While I personally have never been slapped with a late fee from a library, I know some people either can’t always make the time or simply lose track of their borrowed books. Some people find the promise of late fees somewhat intimidating, especially those who live in lower-income situations and literally cannot afford them, prompting them to stay away from libraries altogether. One of the most well-known libraries in the world, the New York Public Library, is looking to make knowledge a little more accessible.
Earlier this week, the New York Public Library announced that going forward, they are completely stopping the practice of applying late fees to those who return books past their due date (though any damaged or lost books will still incur fines). Not only that, but any existing library accounts with late fees on record will have their slates wiped clean, and their holders can return any overdue books with no penalty.
The library hopes that the removal of late fees will go a long way toward “ensuring that all New Yorkers have free and open access to knowledge and opportunity.”

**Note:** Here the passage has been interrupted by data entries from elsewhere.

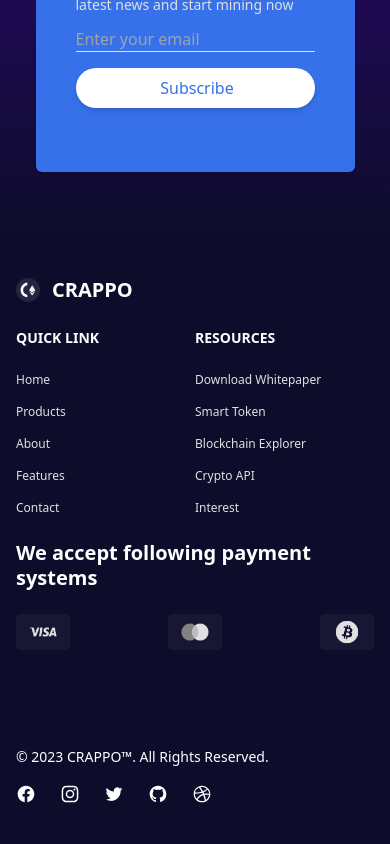
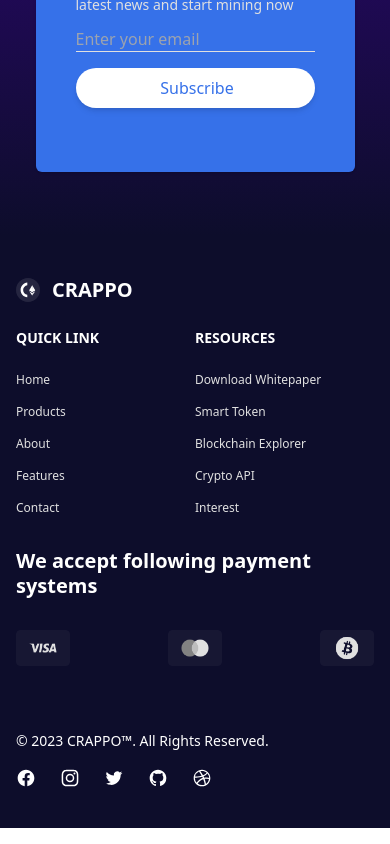
Before and after one commit to DrPrime01/Crappo, a React (Vite) app: page / in a window 390 px wide. Shown: the part 5483-6327 px from the top of the page. Built offline with nearby package versions, Linux system fonts and the light colour scheme.

Commit message:
More fix

```diff
--- a/src/Components/Footer.jsx
+++ b/src/Components/Footer.jsx
@@ -98,7 +98,7 @@ function Footer() {
               </ul>
             </div>
             <div className="col-span-2 md:col-span-1">
-              <h2 className="my-6 md:mb-8 lg:text-xl text-xl leading-tight lg:leading-8 font-semibold text-white">
+              <h2 className="my-8 md:my-6 md:mb-8 lg:text-xl text-xl leading-tight lg:leading-8 font-semibold text-white">
                 We accept following payment systems
               </h2>
               <div className="icons flex flex-row justify-between items-center space-x-4 md:space-x-2">
@@ -110,7 +110,7 @@ function Footer() {
           </div>
         </div>
 
-        <div className="sm:flex sm:items-center sm:justify-between mt-10 md:mt-20">
+        <div className="sm:flex sm:items-center sm:justify-between mt-6 md:mt-20">
           <span className="text-sm text-white sm:text-center">
             © 2023{" "}
             <a href="#" className="hover:underline">
```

The New York Public Library system is ending late fees forever and has wiped all library cardholders’ accounts of any outstanding fines — a move intended to level the playing field for all library-goers.https://t.co/Royt5oURrk
— NPR (@NPR) October 5, 2021
“During the pandemic, it was clearer than ever that we live in a Tale of Two Cities, with our most vulnerable citizens too often left behind,” New York Public Library President Anthony W. Marx stated. “We must work to ensure that we are adhering to our mission of making knowledge and opportunity available to all, and that means addressing late fines. They are an antiquated, ineffective way to encourage patrons to return their books; for those who can afford the fines, they are barely an incentive. For those who can’t afford the fines— disproportionately low-income New Yorkers— they become a real barrier to access that we can no longer accept. This is a step towards a more equitable society, with more New Yorkers reading and using libraries, and we are proud to make it happen.”